Armando Cinturão Semo (CIBIO-InBIO/UP) | February 16, 2018 – 15h30 | CIBIO-InBIO’s Auditorium, Campus de Vairão




Mozambique is a southern Africa country where the majority (91%) of the population has a Bantu origin. Around 5000-4000 years ago, Bantu-speakers started a demographic and geographic expansion process, from the Nigeria/Cameroon border that led to the occupation of the entire subequatorial Africa. However, the routes of the Bantu expansion are still a matter of debate. In addition, Mozambique is underrepresented in many studies that assess the African population genomic diversity. To fill this gap, we are analyzing the human genomic diversity of Mozambique to investigate its population history and provide new insights into the Bantu expansion.

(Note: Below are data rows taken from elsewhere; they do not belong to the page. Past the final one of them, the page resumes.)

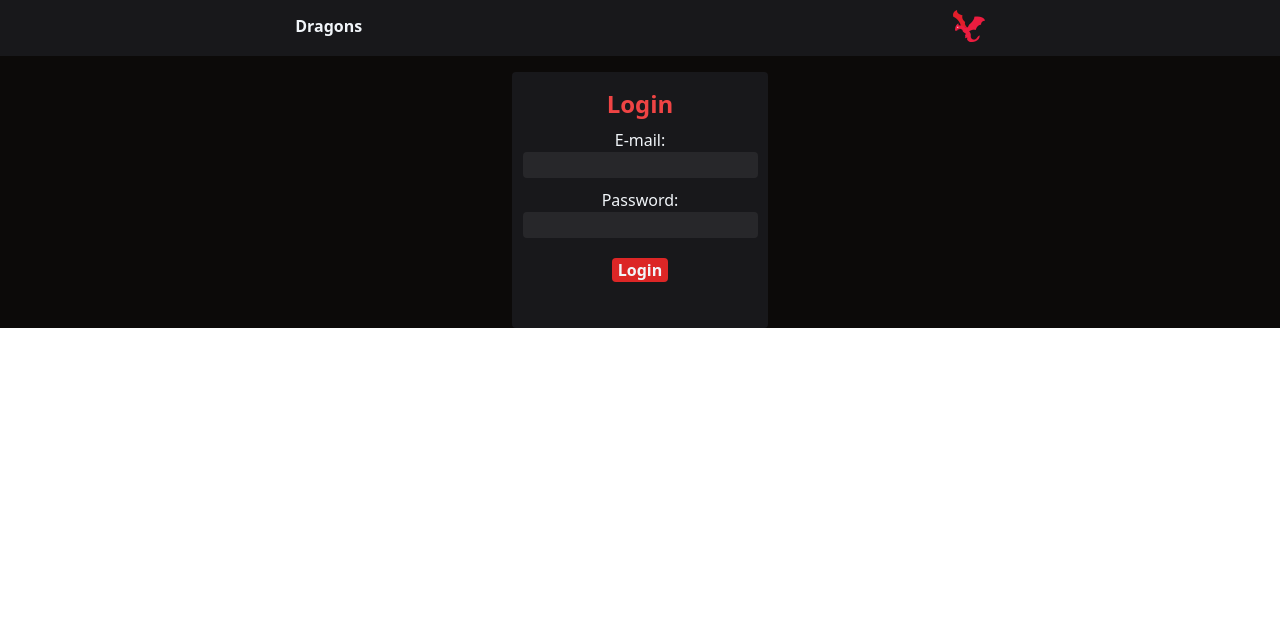
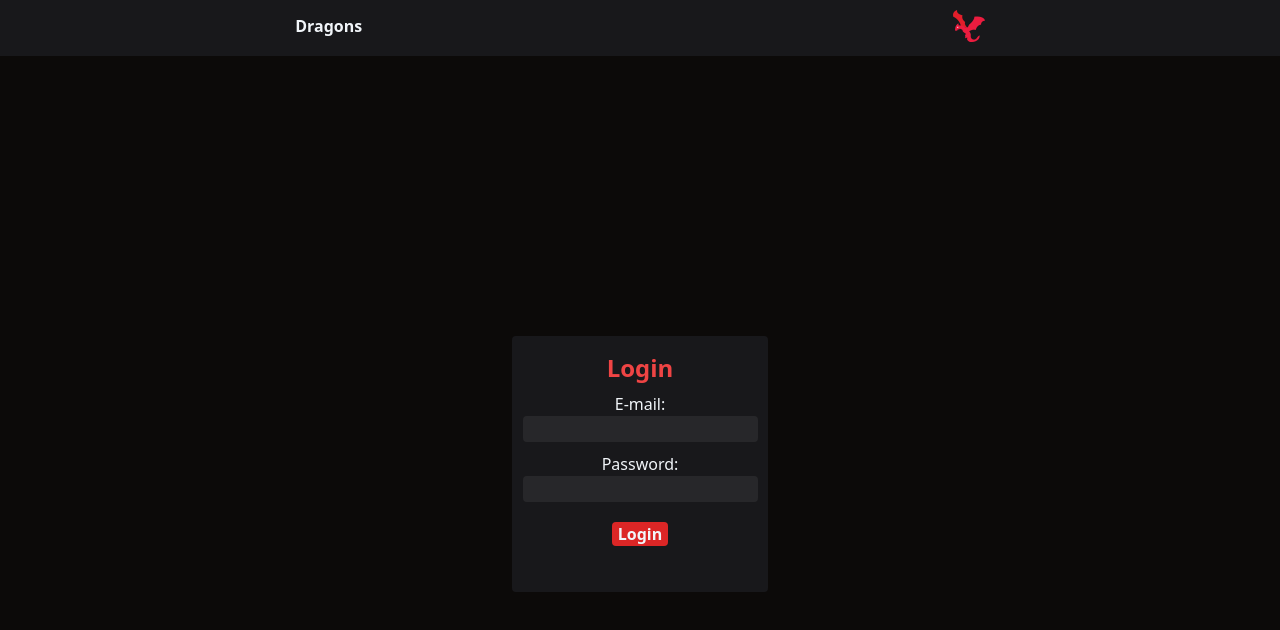
Before and after one commit to joaovpf1/test-dev-web-sicredi, a React (Vite) app in the folder dragons/: page / in a window 1280 px wide. Shown: the top 630 px of the page. Built offline with nearby package versions, Linux system fonts and the light colour scheme; no server answers.

Commit message:
feat: hotfix height styles

```diff
--- a/dragons/src/components/Login/index.jsx
+++ b/dragons/src/components/Login/index.jsx
@@ -21,7 +21,7 @@
   return (
       <>
         <Header/>
-        <main className="flex items-center justify-center pt-4">
+        <main className="min-h-screen flex items-center justify-center pt-4">
           <div className="pt-4 flex flex-col items-center gap-2 w-64 h-64 bg-zinc-900 rounded">
             <h1 className="text-red-500 font-semibold text-2xl" >
               Login
```
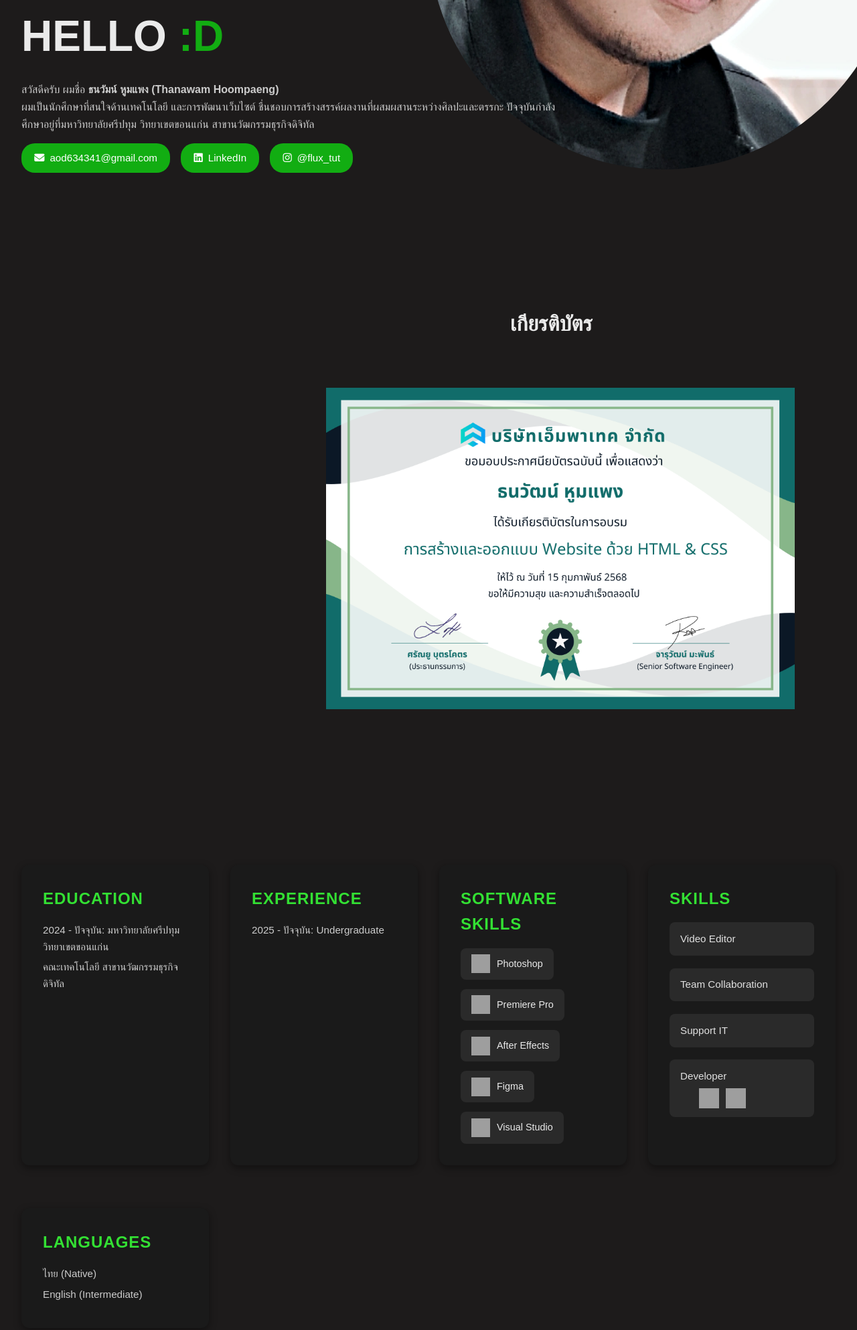
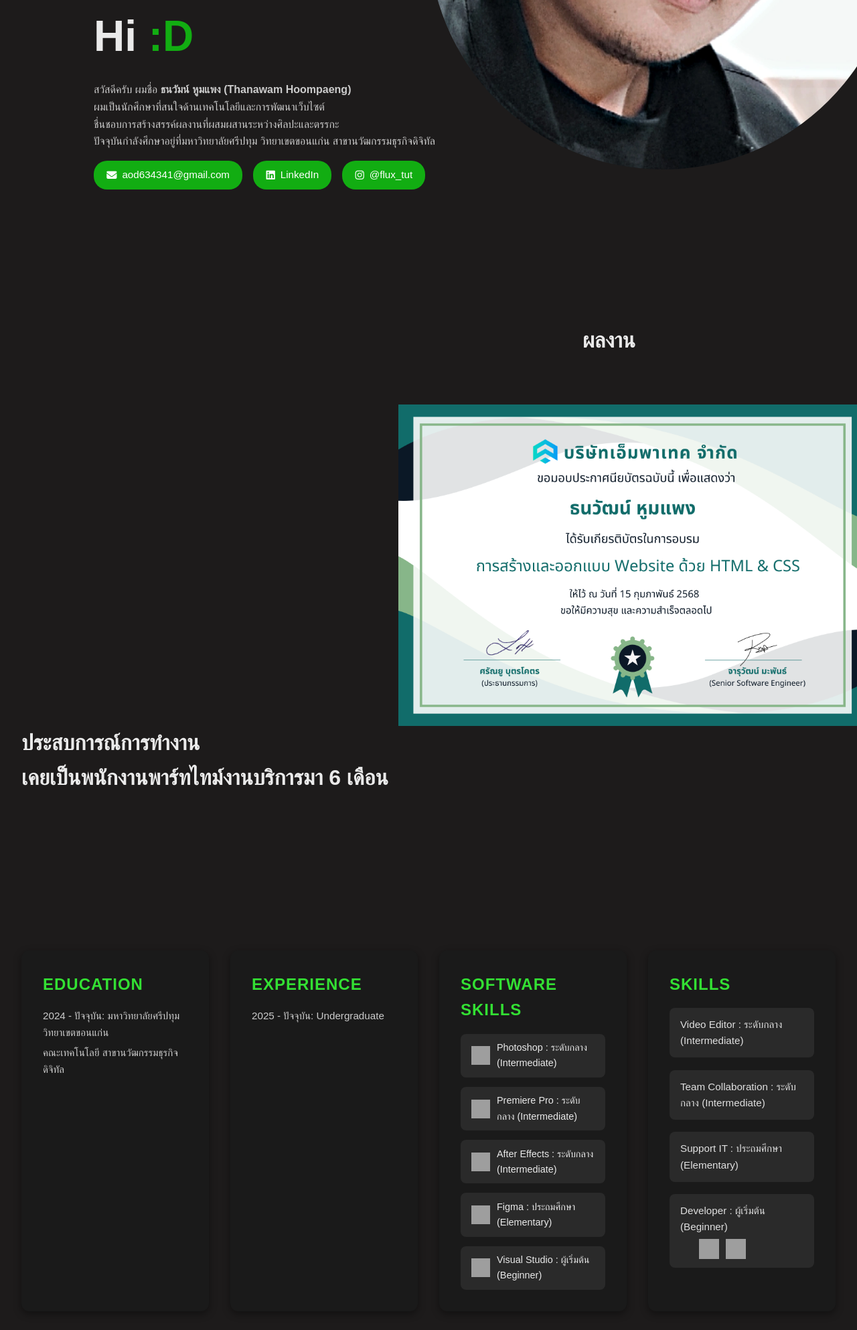
Before and after one commit to EspreSSooYen/thanawat4, a plain HTML site: page index.html in a window 1280 px wide. Shown: the part 519-2505 px from the top of the page at 67% size. Drawn offline with Linux system fonts and the light colour scheme; grey boxes are pictures that could not be loaded.

Commit message:
Update index.html

```diff
--- a/index.html
+++ b/index.html
@@ -6,49 +6,68 @@
   <title>Portfolio | Thanawat Hoompaeng</title>
 
   <!-- Font Awesome -->
-  <link
-    rel="stylesheet"
-    href="https://cdnjs.cloudflare.com/ajax/libs/font-awesome/6.6.0/css/all.min.css"
-  />
+  <link rel="stylesheet" href="https://cdnjs.cloudflare.com/ajax/libs/font-awesome/6.6.0/css/all.min.css" />
 
-  <!-- ลิงก์ไฟล์ CSS -->
+  <!-- CSS -->
   <link rel="stylesheet" href="style.css" />
 </head>
 
 <body>
+
   <div class="container">
+
     <!-- HEADER -->
-    <div class="header">
-    </div>
-    <div class="profile">
-    </div>
-    </div>
+    <div class="header"></div>
+    <div class="profile"></div>
 
     <!-- HELLO -->
     <section class="hello">
-      <h1 class="hello-title">HELLO<span> :D</span></h1>
+      <h1 class="hello-title">Hi <span>:D</span></h1>
+
       <p>
-        สวัสดีครับ ผมชื่อ <strong>ธนวัมน์ หูมแพง (Thanawam Hoompaeng)</strong> <br>
-        ผมเป็นนักศึกษาที่สนใจด้านเทคโนโลยี และการพัฒนาเว็บไซต์
-        ชื่นชอบการสร้างสรรค์ผลงานที่ผสมผสานระหว่างศิลปะและตรรกะ
-        ปัจจุบันกำลังศึกษาอยู่ที่มหาวิทยาลัยศรีปทุม วิทยาเขตขอนแก่น
-        สาขานวัฒกรรมธุรกิจดิจิทัล
+        สวัสดีครับ ผมชื่อ <strong>ธนวัมน์ หูมแพง (Thanawam Hoompaeng)</strong>
+        <br> ผมเป็นนักศึกษาที่สนใจด้านเทคโนโลยีและการพัฒนาเว็บไซต์
+        <br> ชื่นชอบการสร้างสรรค์ผลงานที่ผสมผสานระหว่างศิลปะและตรรกะ
+        <br> ปัจจุบันกำลังศึกษาอยู่ที่มหาวิทยาลัยศรีปทุม วิทยาเขตขอนแก่น สาขานวัฒกรรมธุรกิจดิจิทัล
       </p>
 
       <div class="contact-buttons">
-        <a href="mailto:aod634341@gmail.com"><i class="fa-solid fa-envelope"></i> aod634341@gmail.com</a>
-        <a href="www.linkedin.com/in/thanawat-hoo"><i class="fab fa-linkedin"></i> LinkedIn</a>
-        <a href="https://www.instagram.com/flux_tut/"><i class="fab fa-instagram"></i> @flux_tut</a>
+        <a href="mailto:aod634341@gmail.com">
+          <i class="fa-solid fa-envelope"></i> aod634341@gmail.com
+        </a>
+        <a href="https://www.linkedin.com/in/thanawat-hoo">
+          <i class="fab fa-linkedin"></i> LinkedIn
+        </a>
+        <a href="https://www.instagram.com/flux_tut/">
+          <i class="fab fa-instagram"></i> @flux_tut
+        </a>
       </div>
+
     </section>
+
+    <!-- CERTIFICATE -->
     <div class="KK">
-          <h1>เกียรติบัตร</h1>
+      <h1>ผลงาน</h1>
     </div>
     <div class="img"></div>
+
+  </div> <!-- END .container -->
+
+  <div class="gg">
+      <h1>ประสบการณ์การทํางาน</h1>
     </div>
+    <div class="img88"></div>
+    <div class="mo">
+        <h1>เคยเป็นพนักงานพาร์ทไทม์งานบริการมา 6 เดือน</h1>
+    </div>
+
+  </div> <!-- END .container -->
+
+
 
   <!-- GRID INFO -->
   <div class="grid">
+
     <div class="section">
       <h2>Education</h2>
       <ul>
@@ -67,50 +86,53 @@
     <div class="section">
       <h2>Software Skills</h2>
       <div class="softwares">
+
         <div class="tag">
           <img src="https://cdn.jsdelivr.net/gh/devicons/devicon/icons/photoshop/photoshop-original.svg" alt="Photoshop" />
-      Photoshop
+          Photoshop : ระดับกลาง (Intermediate)
         </div>
+
         <div class="tag">
           <img src="https://cdn.jsdelivr.net/gh/devicons/devicon/icons/premierepro/premierepro-original.svg" alt="Premiere Pro" />
-      Premiere Pro
+          Premiere Pro : ระดับกลาง (Intermediate)
         </div>
+
         <div class="tag">
           <img src="https://cdn.jsdelivr.net/gh/devicons/devicon/icons/aftereffects/aftereffects-original.svg" alt="After Effects" />
-      After Effects
+          After Effects : ระดับกลาง (Intermediate)
         </div>
+
         <div class="tag">
           <img src="https://cdn.jsdelivr.net/gh/devicons/devicon/icons/figma/figma-original.svg" alt="Figma" />
-      Figma
+          Figma : ประถมศึกษา (Elementary)
         </div>
+
         <div class="tag">
           <img src="https://cdn.jsdelivr.net/gh/devicons/devicon/icons/visualstudio/visualstudio-plain.svg" alt="Visual Studio" />
-      Visual Studio
+          Visual Studio : ผู้เริ่มต้น (Beginner)
         </div>
+
       </div>
     </div>
 
     <div class="section">
       <h2>Skills</h2>
       <ul class="skills">
+        <li>Video Editor : ระดับกลาง (Intermediate)</li>
+        <li>Team Collaboration : ระดับกลาง (Intermediate)</li>
+        <li>Support IT : ประถมศึกษา (Elementary)</li>
+
         <li>
-      Video Editor
-    </li>
-    <li>
-      Team Collaboration
-    </li>
-    <li>
-      Support IT
-    </li>
-    <li>
-      Developer
+          Developer : ผู้เริ่มต้น (Beginner)
           <div class="dev-icons">
             <img src="https://cdn.jsdelivr.net/gh/devicons/devicon/icons/html5/html5-original.svg" alt="HTML5" />
             <img src="https://cdn.jsdelivr.net/gh/devicons/devicon/icons/css3/css3-original.svg" alt="CSS3" />
           </div>
         </li>
+
       </ul>
     </div>
+
     <div class="section">
       <h2>Languages</h2>
       <ul>
@@ -118,12 +140,12 @@
         <li>English (Intermediate)</li>
       </ul>
     </div>
-    </div>
 
+  </div> <!-- END .grid -->
 
   <footer>
     © 2025 Thanawam Hoompaeng | Designed & Developed by Thanawam
   </footer>
-  </div>
+
 </body>
 </html>
```
Lines whose indentation alone changed are shown as unchanged.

In 2013 Armando Cinturão Semo got an MSc degree in Biomedical Sciences at University of Beira Interior, Portugal, where he carried out a project on the genetic diversity of Macua and Changana, two main population groups of Mozambique. Currently, he is enrolled in BIODIV doctoral program supervised by Professor Jorge Rocha.

[Host: Jorge Rocha, Human Evolutionary Genetics]

Image credits: HUMANEVOL